### [PROVIDED RECORDS]
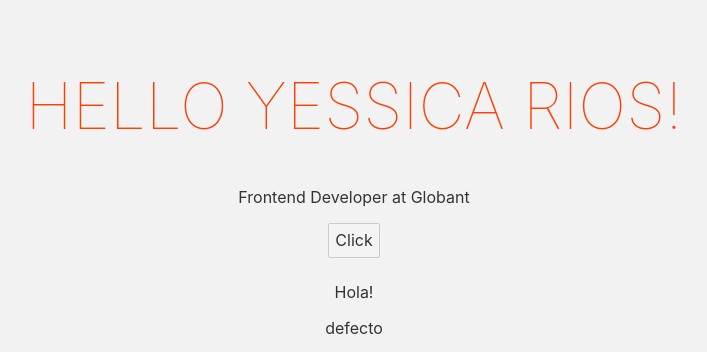
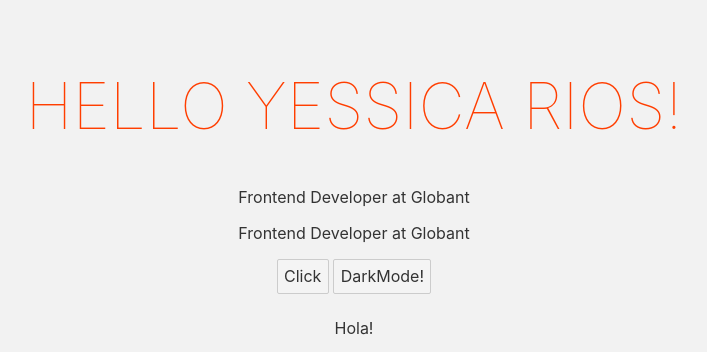
Before and after one commit to yskrios/svelte, a Svelte app: page / in a window 1280 px wide. Shown: the top 352 px of the page, without its empty margins (286-993 px from the left). Built offline with nearby package versions, Linux system fonts and the light colour scheme.

Commit message:
agregando condicional

```diff
--- a/src/App.svelte
+++ b/src/App.svelte
@@ -32,6 +32,11 @@
     --theme-color: purple;
   }
 
+  :global(body.dark-mode) {
+    background-color: #1d3040;
+    color: #bfc2c7;
+  }
+
   main {
     text-align: center;
     padding: 1em;
--- a/src/components/About.svelte
+++ b/src/components/About.svelte
@@ -1,9 +1,14 @@
 <script>
   let someText = "Frontend Developer at Globant";
   let count = 0;
-
+  let styles = { darkMode: false };
   function handleClick() {
     count += 1;
+  }
+
+  function toggle() {
+    styles.darkMode = !styles.darkMode;
+    window.document.body.classList.toggle("dark-mode");
   }
 </script>
 
@@ -11,7 +16,13 @@
   <p>
     {someText}
   </p>
-  <button on:click={handleClick}> Click{count === 0 ? "" : count} </button>
+  {#if !styles.darkMode}
+    <p>{someText}</p>
+  {:else}
+    <p>Hello dark-mode</p>
+  {/if}
+  <button on:click={handleClick}> Click {count === 0 ? "" : count} </button>
+  <button on:click={toggle}> DarkMode! </button>
 </div>
 
 <style>
```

### [PROBLEM TO SOLVE]
Print the material above once more, exactly, minus the pictures.

### [RESPONSE TO THIS TASK]
Before and after one commit to yskrios/svelte, a Svelte app: page / in a window 1280 px wide. Shown: the top 352 px of the page, without its empty margins (286-993 px from the left). Built offline with nearby package versions, Linux system fonts and the light colour scheme.

Commit message:
agregando condicional

```diff
--- a/src/App.svelte
+++ b/src/App.svelte
@@ -32,6 +32,11 @@
     --theme-color: purple;
   }
 
+  :global(body.dark-mode) {
+    background-color: #1d3040;
+    color: #bfc2c7;
+  }
+
   main {
     text-align: center;
     padding: 1em;
--- a/src/components/About.svelte
+++ b/src/components/About.svelte
@@ -1,9 +1,14 @@
 <script>
   let someText = "Frontend Developer at Globant";
   let count = 0;
-
+  let styles = { darkMode: false };
   function handleClick() {
     count += 1;
+  }
+
+  function toggle() {
+    styles.darkMode = !styles.darkMode;
+    window.document.body.classList.toggle("dark-mode");
   }
 </script>
 
@@ -11,7 +16,13 @@
   <p>
     {someText}
   </p>
-  <button on:click={handleClick}> Click{count === 0 ? "" : count} </button>
+  {#if !styles.darkMode}
+    <p>{someText}</p>
+  {:else}
+    <p>Hello dark-mode</p>
+  {/if}
+  <button on:click={handleClick}> Click {count === 0 ? "" : count} </button>
+  <button on:click={toggle}> DarkMode! </button>
 </div>
 
 <style>
```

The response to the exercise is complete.